  • 2020.“The End of the World, The Future of the Earth: Bioplurality and the Politics of Human Extinction.” Journal of the History of Rhetoric 23, no. 1.
  • 2019. “Building Better Bridges: Toward a Transdisciplinary Science Communication.” With Michael Xenos. Technical Communication Quarterly 28, no. 2.
  • 2016. “‘A Man’s Mouth Is His Castle’: The Midcentury Fluoridation Controversy and the Visceral Public.” Quarterly Journal of Speech, 102, no. 1.
  • 2016. “Bioethics as a Way of Life: The Radical Bioethos of Van Rennselaer Potter.” Literature & Medicine 34, no. 1.
  • 2015. “The Limits of Persuasion: Rhetoric and Resistance in the Last Battle of the Korean War.” Quarterly Journal of Speech, 100, no. 3
  • 2013. “Negotiating Autism in an Epidemic of Discourse (Review Essay).” Disability Studies Quarterly,
  • 2012. “Disability, Animals, and the Rhetorical Boundaries of Personhood.” JAC, (32.1-2): 372-382.
  • 2011. “Thinking with the Thalamus: Lobotomy and the Rhetoric of Emotional Impairment.” Journal of Literary and Cultural Disability Studies 5, no. 1.
  • 2010. “The Skeleton on the Couch: The Eagleton Affair, Rhetorical Disability, and the Stigma of Mental Illness (reprinted in Neurorhetorics, forthcoming from Routledge).” Rhetoric Society Quarterly, 40 no.5.
  • 2009. “A Dark History: Memories of Lobotomy in the New Era of Psychosurgery.” Medicine Studies, 1, no. 4.

Selected Book Chapters

  • 2014. “The Golden Voice of Neuroscience: Fact Finding in Popular Buddhist Magazines.” Neuroscience and Media: New Understandings and Representations, Michael Grabowski, ed. New York: Routledge.
  • 2014. “Symmetry.” The Object of Rhetoric: Assembling and Disassembling Bruno Latour, Nathaniel Rivers and Paul Lynch, eds. Carbondale, IL: Southern Illinois University Press (with James J. Brown, Jr.).
  • 2012. “Theorizing the Neuroscientific Turn: Critical Perspectives on a Translational Discipline.” The Neuroscientific Turn: Transdisciplinarity in the Age of the Brain, Melissa Littlefield and Jenell Johnson Ann Arbor: University of Michigan Press (with Melissa Littlefield), 1-30.
  • 2011. “Lost and Found in Translation: Popular Neuroscience in the Emerging Neurodisciplines.” Advances in Medical Sociology, Martyn Pickersgill and Ira Van Keulen London: Emerald Insight (with Melissa Littlefield), In Press.

Selected Lectures/Keynotes

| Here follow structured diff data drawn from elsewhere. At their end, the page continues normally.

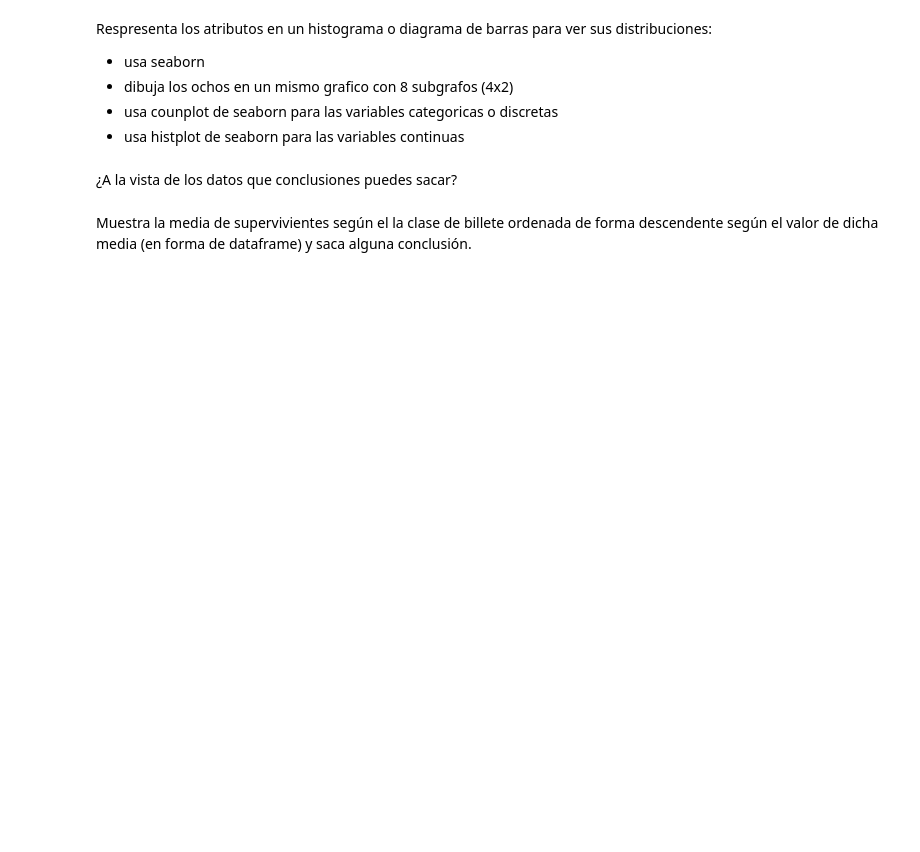
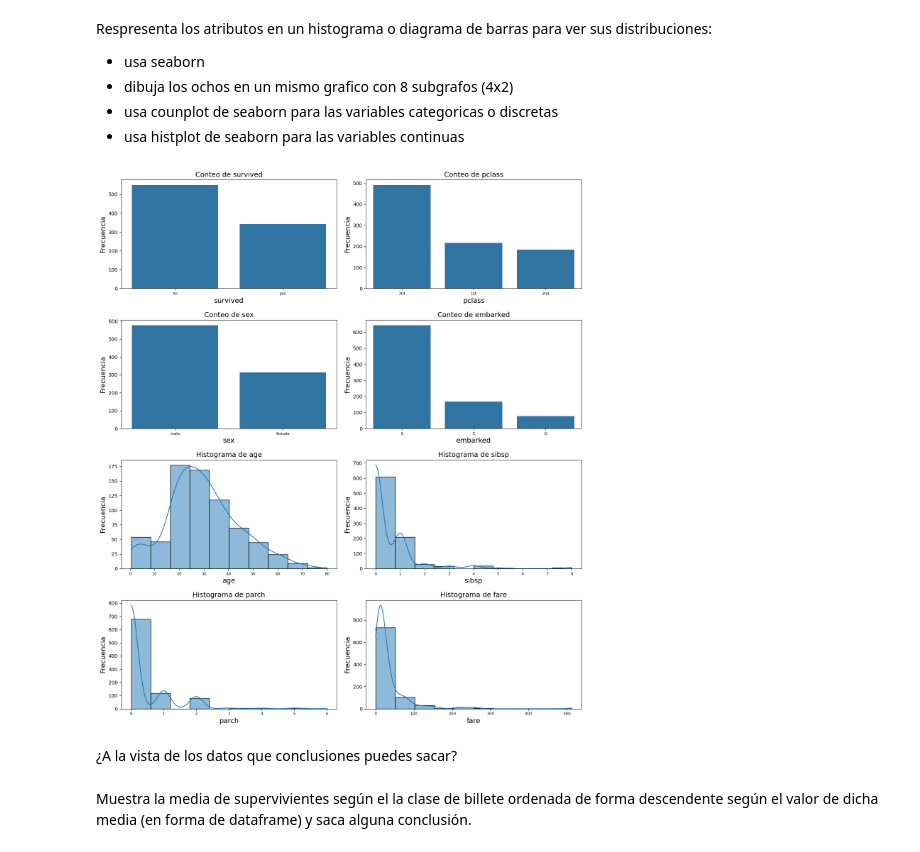
Before and after one commit to Mario-Lopez-Gonzalez/Python_clase, a Jupyter notebook: SAPA/Ejercicios/2_4Ejercicios.ipynb, the cells around one changed output. Drawn from its saved outputs; the diff is of its cells as text; code cells hidden in the pictures; blank space fills up the shorter version.

Commit message:
2_4 hasta DIVIDIR LOS DATOS

```diff
--- a/SAPA/Ejercicios/2_4Ejercicios.ipynb
+++ b/SAPA/Ejercicios/2_4Ejercicios.ipynb
@@ -80,3 +109,6 @@ Elimina las columnas innecesarias:
 - `embark_town`: la información está también en embarked
 - `alive`: la información está también en survived
 - `alone`: con sibsp y parch se obtiene la información
+# %%
+df_titanic.drop(columns=["class","who","adult_male","deck","embark_town","alive","alone"], inplace=True)
+df_titanic.head()
@@ -90,5 +165,56 @@ Respresenta los atributos en un histograma o diagrama de barras para ver sus dis
 - dibuja los ochos en un mismo grafico con 8 subgrafos (4x2)
 - usa counplot de seaborn para las variables categoricas o discretas
 - usa histplot de seaborn para las variables continuas
+# %%
+import matplotlib.pyplot as plt
+import seaborn as sns
+
+# Hacemos una copia para visualizar los datos y no estropear la original
+df_temp = df_titanic.copy()
+
+#Transformamos el binario de survived
+df_temp['survived'] = df_temp['survived'].map({0: 'no', 1: 'yes'})
+
+#Transformamos el categorico de 3 opciones de pclass
+df_temp['pclass'] = df_temp['pclass'].map({1: '1st', 2: '2nd', 3: '3rd'})
+
+# Seleccionar las columnas categóricas y numéricas
+df_cat = df_temp.select_dtypes(include=['object', 'bool'])  # Columnas categóricas
+df_num = df_temp.select_dtypes(include=['int64', 'float64'])  # Columnas numéricas
+
+# Crear la cuadrícula de subplots 4x2
+fig, axes = plt.subplots(4, 2, figsize=(14, 16))  # Tamaño de la figura ajustado
+axes = axes.flatten()  # Aplanar el arreglo de ejes para un acceso más fácil
+
+# Índice para los subplots
+idx = 0
+
+# Graficar las variables categóricas
+for columna in df_cat.columns:
+    if idx < len(axes):  # Verificar si el índice está dentro del rango de subplots
+        sns.countplot(data=df_temp, x=columna, ax=axes[idx])
+        axes[idx].set_title(f'Conteo de {columna}')
+        axes[idx].set_xlabel(columna)
+        axes[idx].set_ylabel('Frecuencia')
+        idx += 1
+
+# Graficar las variables numéricas
+for columna in df_num.columns:
+    if idx < len(axes):  # Verificar si el índice está dentro del rango de subplots
+        sns.histplot(data=df_temp, x=columna, bins=10, kde=True, ax=axes[idx])
+        axes[idx].set_title(f'Histograma de {columna}')
+        axes[idx].set_xlabel(columna)
+        axes[idx].set_ylabel('Frecuencia')
+        idx += 1
+
+# Eliminar cualquier subplot no utilizado
+for j in range(idx, len(axes)):
+    fig.delaxes(axes[j])
+
+# Ajustar el diseño para evitar solapamientos
+plt.tight_layout()
+plt.show()
+# %% [output]
+[figure, added]
 # %% [markdown]
 ¿A la vista de los datos que conclusiones puedes sacar?
```
Also changed, not shown: parts of 21 cells of this notebook.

  • 2019. “A Dark History: Memories of Lobotomy in the New Age of Psychosurgery,” Richardson Seminar, Cornell University, Weill Cornell Medical College, New York City.
  • 2018. “Not Your Father’s Lobotomy.” Montgomery Lecture, Co-sponsored by the Center for Bioethics and Medical Humanities and Institute for Public Health and Medicine, Feinberg School of Medicine, Northwestern University. March 22, 2018.
  • 2014. “A Political History of the Brain,” Network for Neuro-Cultures Conference keynote, University of Illinois at Urbana-Champaign, February 22, 2014.
  • 2013. “Thinking with the Thalamus: Lobotomy and the Rhetoric of Emotional Impairment,” University of Copenhagen, Medical Museion, March 11, 2013.

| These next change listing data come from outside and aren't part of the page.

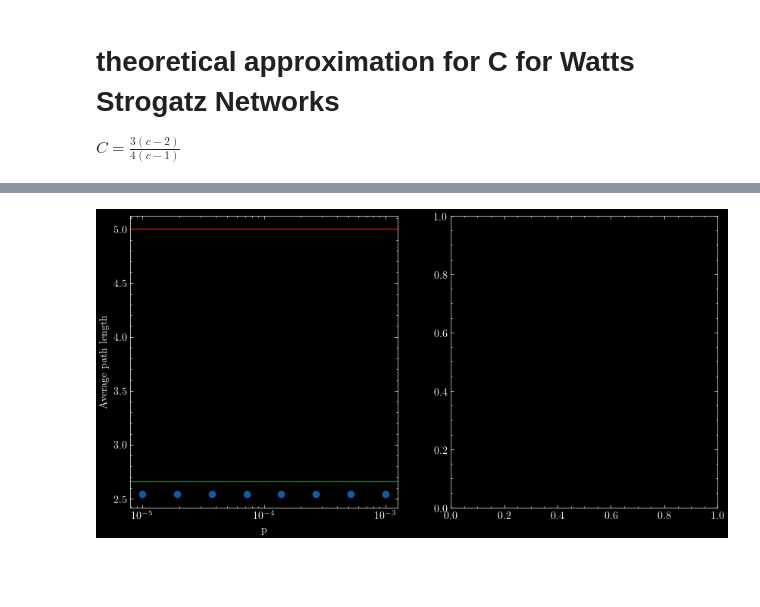
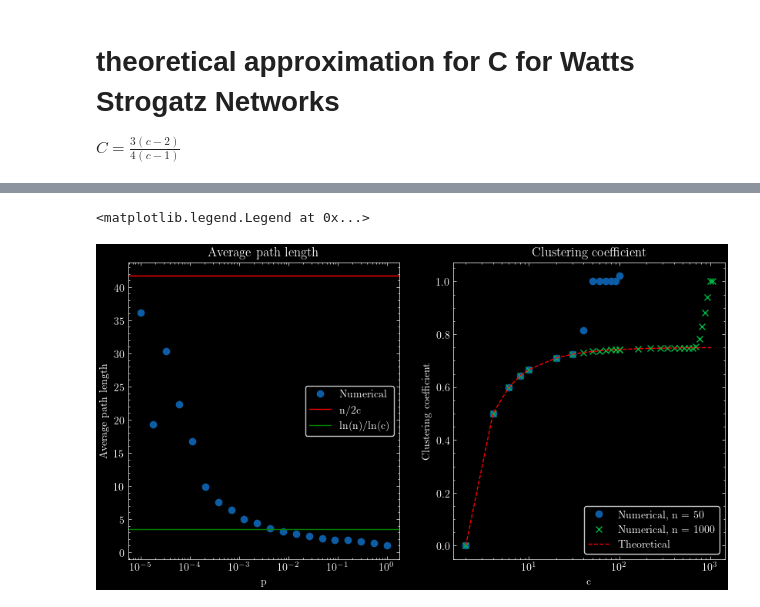
Before and after one commit to FelixWaldschock/Chalmers_FFR120_Simulation_Of_Complex_System, a Jupyter notebook: HW_03/Exercise_12-5.ipynb, the cells around one changed output, grey strips where cells are left out. Saved outputs shown, nothing was run; the diff lists cells and outputs as text; code cells hidden in the pictures; blank space fills up the shorter version.

```diff
--- a/HW_03/Exercise_12-5.ipynb
+++ b/HW_03/Exercise_12-5.ipynb
@@ -145,6 +151,8 @@ def getClusteringCoefficient(A):
 def getAveragePathLength(L):
     # sum the matrix L and divide by the number of elements minus the diagonal
     n = L.shape[0]
+    # set the diagonal to 0
+    np.fill_diagonal(L, 0)
     sum = np.sum(L)
     avg = sum / (n*n - n)
     return avg
@@ -163,14 +171,13 @@ L_ = np.zeros((n,n, len(p)))
 C = np.zeros(len(p))
 
 # Init the network and evaluate L and C
-for i in range(len(p)):
+for i in trange(len(p)):
     A_[:,:,i] = generateWattStrogatz(n, p[i], c)
-    L_[:,:,i],_,_,_ = computeAveragePathLength(A_[:,:,i])
+    L_[:,:,i] = computePathMatrix(A_[:,:,i])
     C[i] = getClusteringCoefficient(A_[:,:,i])
-
-
 
 # compute the average path length for each p
 avg_path_length = np.zeros(len(p))
-for i in range(len(p)):
+
+for i in trange(len(p)):
     avg_path_length[i] = getAveragePathLength(L_[:,:,i])
@@ -186,8 +183,0 @@ Finished after T = 5
-# %%
-# plot the first A network
-fig, ax = plt.subplots(1,1)
-plot_ErdosRenyi(A_[:,:,0], ax, "Watts-Strogatz network with p = {}".format(p[0]))
-plt.show()
-p = ((L_[:,:,0]))
-print(p)
-plt.imshow(p)
@@ -205,29 +229,37 @@ plt.imshow(p)
 # %%
 # plot the data in a 1x2 subplot
 # left average length, right clustering coefficient
 
 fig, ax = plt.subplots(1,2, figsize=(10,5))
+
+# clear the plots
+ax[0].cla()
+ax[1].cla()
+
+# plot the numerical
 ax[0].semilogx(p, avg_path_length, 'o', label="Numerical")
 ax[0].set_xlabel("p")
 ax[0].set_ylabel("Average path length")
+ax[0].set_title("Average path length")
+ax[0].set_xlim(10e-6, 10e0)
 
 # plot the boundaries at n/2c (eq. 12.6) and ln(n)/ln(c) (eq. 12.7) -> draw horizontal lines
 ax[0].axhline(n/(2*c), label="n/2c", color="red")
 ax[0].axhline(np.log(n)/np.log(c), label="ln(n)/ln(c)", color="green")
+ax[0].legend()
 
+# plot the numerical coefficients on the right
+ax[1].semilogx(cs_1, C_1[:], 'o', label="Numerical, n = {}".format(n_1))
+ax[1].semilogx(cs_2, C_2[:], 'x', label="Numerical, n = {}".format(n_2))
 
-# # plot the numerical coefficients
-# ax[1].plot(p, C, label="C")
-# ax[1].set_xlabel("p")
-# ax[1].set_ylabel("C")
-# ax[1].set_xscale("log")
-# ax[1].legend()
+# plot the theoretical coefficients on the right
+ax[1].semilogx(cs_2, getClusteringCoefficientTheoretical(cs_2), '--r', label="Theoretical")
 
-# # plot the theoretical coefficients
-# ax[1].plot(p, p, label="p")
+ax[1].set_xlabel("c")
+ax[1].set_ylabel("Clustering coefficient")
 
-
-
-plt.show()
+# show legend
+ax[1].legend()
 # %% [output]
+<matplotlib.legend.Legend at 0x...>
-[figure, old version]
+[figure, new version]
```
Also changed, not shown: parts of 7 cells of this notebook, 5 other files.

  • CA 262 – Theory and Practice of Argumentation and Debate
  • CA 310 – Rhetoric and Climate Change
  • CA 310 – Environmental Rhetoric
  • CA 310 – Comics as Visual Rhetoric
  • CA 317 – Rhetoric and Health
  • CA 472 – Rhetoric and Technology
  • CA 570 – Classical Rhetorical Theory
  • CA 610 – Limits of the Human
  • CA 610 – Introduction to Disability Studies
  • CA 969 – Rhetorical Historiography (grad seminar)
  • CA 966 – Rhetoric and the Body (grad seminar)

For more on my books: